TASK DETAILS: Within the records that follow, determine how many lines include the word "online". State the number and nothing further.

┌─ RECORDS SHOWN

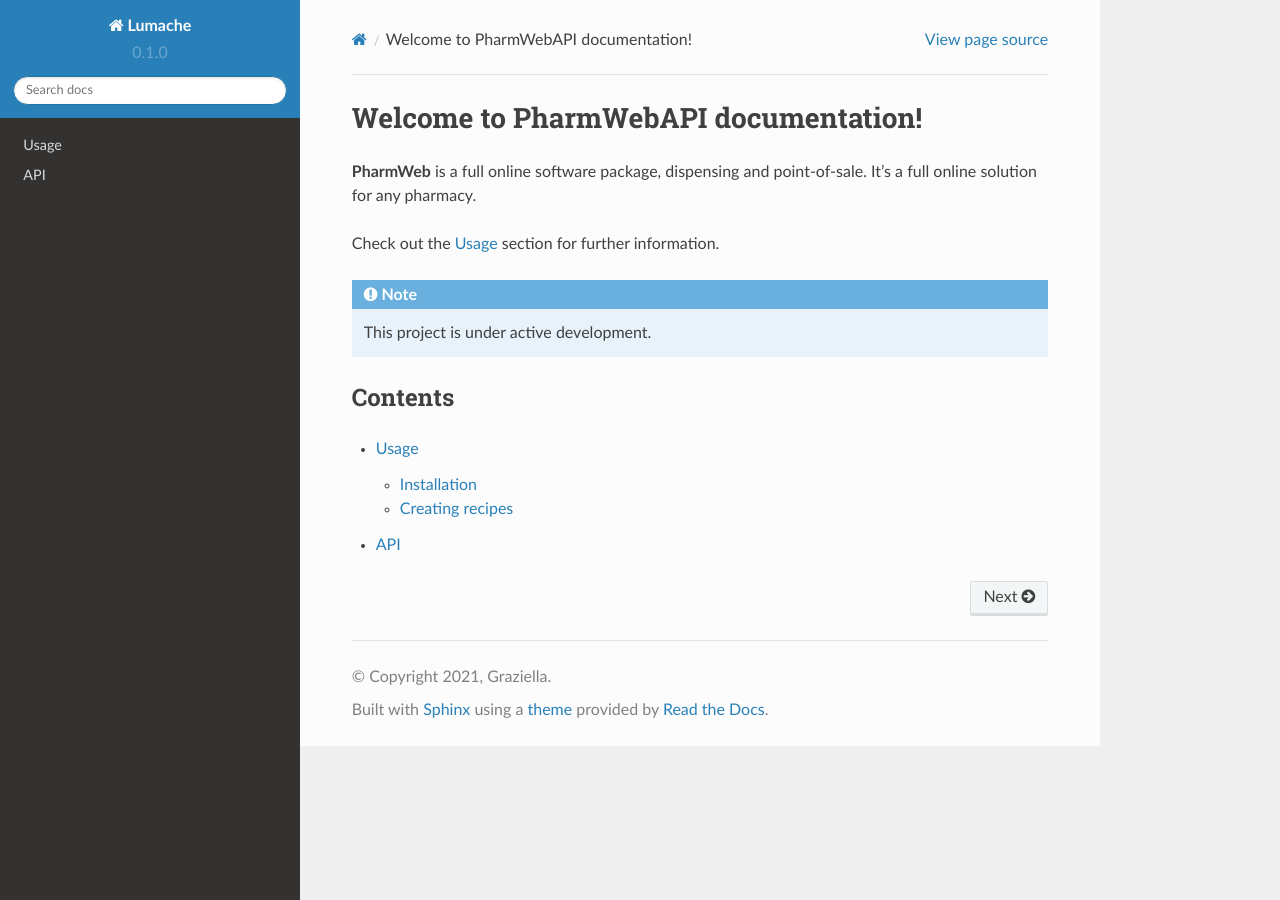
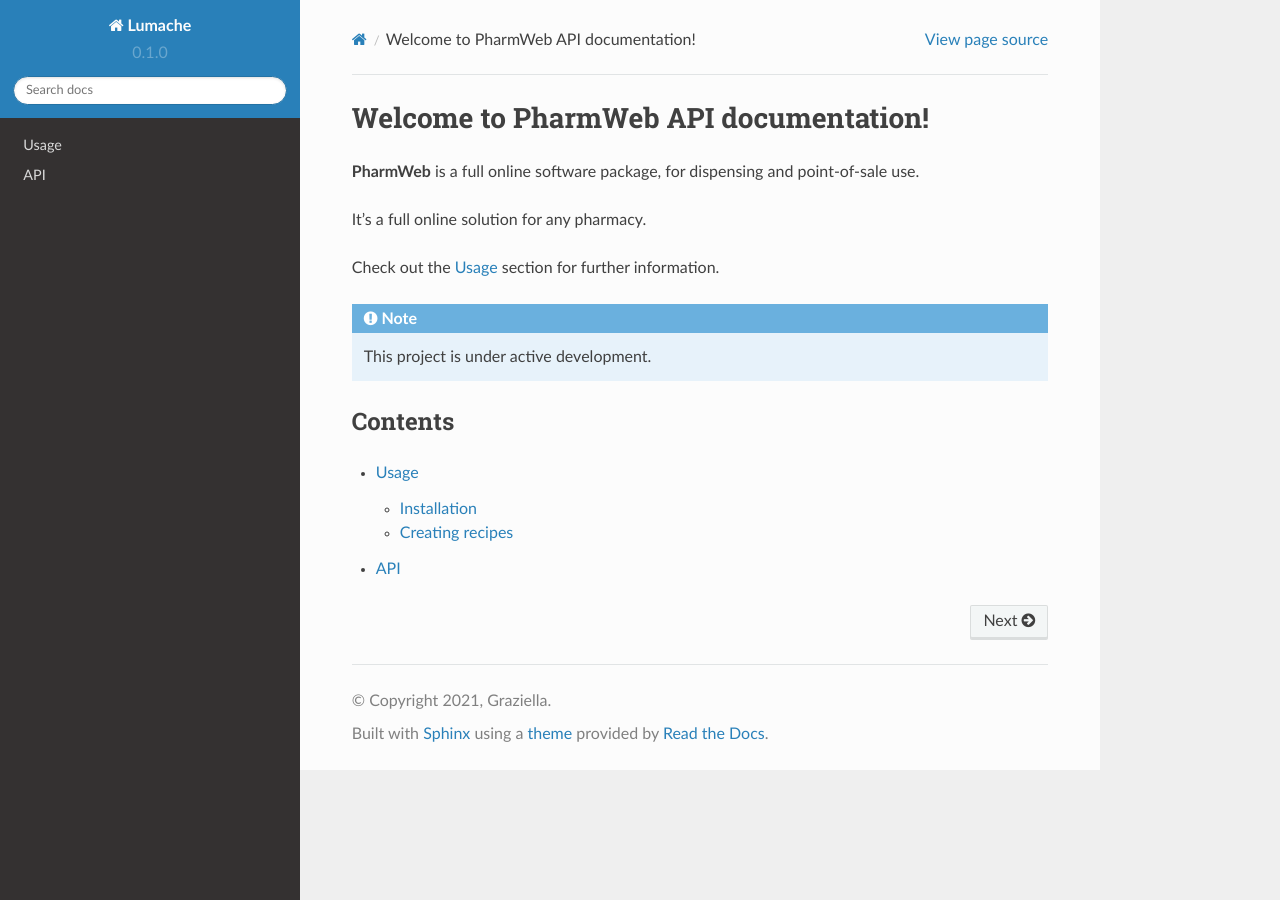
Before and after one commit to Torrafuzar/PharmWebAPI, a Sphinx documentation site: the page built from docs/source/index.rst, in a window 1280 px wide. Built offline with Sphinx 7.4.7 and the Read the Docs theme 2.0.0, drawn with Linux system fonts in a browser that asks for light colours.

Commit message:
Update index.rst

```diff
--- a/docs/source/index.rst
+++ b/docs/source/index.rst
@@ -1,7 +1,8 @@
-Welcome to PharmWebAPI documentation!
+Welcome to PharmWeb API documentation!
 ===================================
 
-**PharmWeb** is a full online software package, dispensing and point-of-sale.
+**PharmWeb** is a full online software package, for dispensing and point-of-sale use.
+
 It's a full online solution for any pharmacy.
 
 Check out the :doc:`usage` section for further information.
```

└─

THE ANSWER: 3